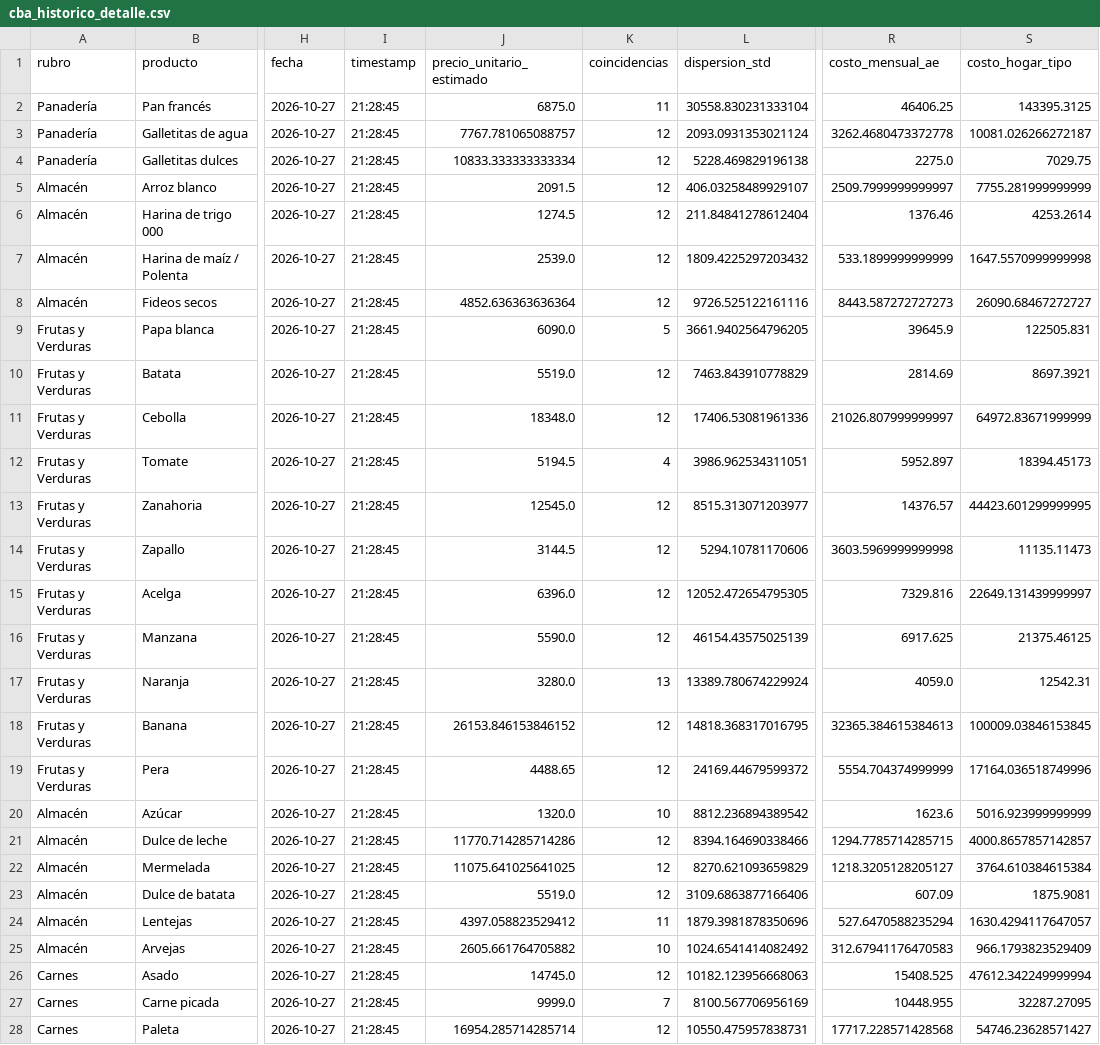
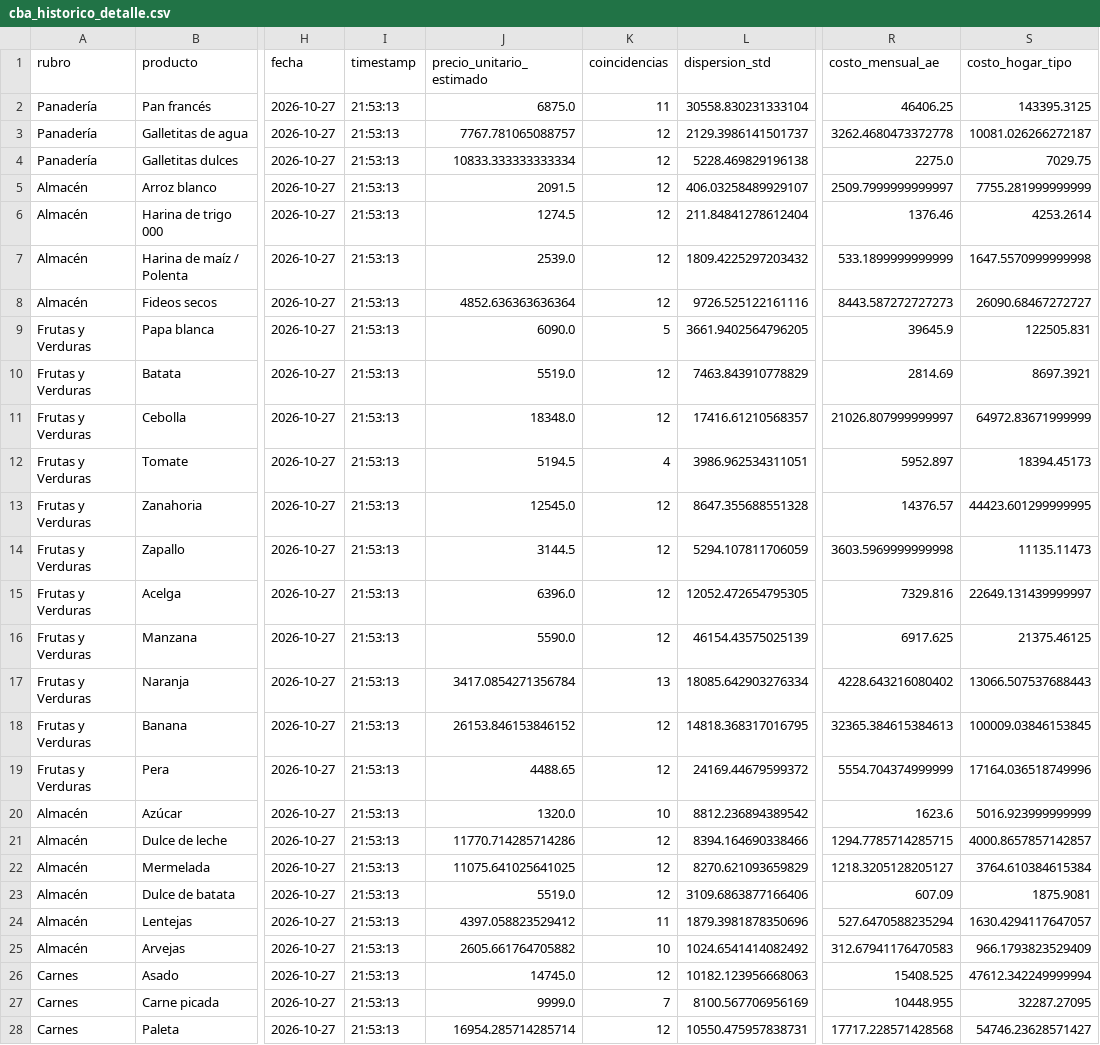
Before and after one commit to darioplacidogandini/equipo3-bordon-gandini, a CSV file: cba_historico_detalle.csv, drawn as a sheet; only a part is shown, gaps mark what is left out; the diff covers the shown part only; the diff names each change by its address in the sheet, - before the commit and + after, or states it on an @@ line.

```diff
--- a/cba_historico_detalle.csv
+++ b/cba_historico_detalle.csv
-I2:I28 (timestamp): 21:28:45
+I2:I28 (timestamp): 21:53:13
-L3 (dispersion_std): 2093.0931353021124
+L3 (dispersion_std): 2129.3986141501737
-L11 (dispersion_std): 17406.53081961336
+L11 (dispersion_std): 17416.61210568357
-L13 (dispersion_std): 8515.313071203977
+L13 (dispersion_std): 8647.355688551328
-L14 (dispersion_std): 5294.10781170606
+L14 (dispersion_std): 5294.107811706059
-J17 (precio_unitario_estimado): 3280.0
+J17 (precio_unitario_estimado): 3417.0854271356784
-L17 (dispersion_std): 13389.780674229924
+L17 (dispersion_std): 18085.642903276334
-R17 (costo_mensual_ae): 4059.0
+R17 (costo_mensual_ae): 4228.643216080402
-S17 (costo_hogar_tipo): 12542.31
+S17 (costo_hogar_tipo): 13066.507537688443
```
Also changed, not shown: 35 edited cells elsewhere in this file, cba_historico_totales.csv, 1 other file.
###
*Exercise:* Give back the listing exactly, without a single picture.

*Solution below:*
Before and after one commit to darioplacidogandini/equipo3-bordon-gandini, a CSV file: cba_historico_detalle.csv, drawn as a sheet; only a part is shown, gaps mark what is left out; the diff covers the shown part only; the diff names each change by its address in the sheet, - before the commit and + after, or states it on an @@ line.

```diff
--- a/cba_historico_detalle.csv
+++ b/cba_historico_detalle.csv
-I2:I28 (timestamp): 21:28:45
+I2:I28 (timestamp): 21:53:13
-L3 (dispersion_std): 2093.0931353021124
+L3 (dispersion_std): 2129.3986141501737
-L11 (dispersion_std): 17406.53081961336
+L11 (dispersion_std): 17416.61210568357
-L13 (dispersion_std): 8515.313071203977
+L13 (dispersion_std): 8647.355688551328
-L14 (dispersion_std): 5294.10781170606
+L14 (dispersion_std): 5294.107811706059
-J17 (precio_unitario_estimado): 3280.0
+J17 (precio_unitario_estimado): 3417.0854271356784
-L17 (dispersion_std): 13389.780674229924
+L17 (dispersion_std): 18085.642903276334
-R17 (costo_mensual_ae): 4059.0
+R17 (costo_mensual_ae): 4228.643216080402
-S17 (costo_hogar_tipo): 12542.31
+S17 (costo_hogar_tipo): 13066.507537688443
```
Also changed, not shown: 35 edited cells elsewhere in this file, cba_historico_totales.csv, 1 other file.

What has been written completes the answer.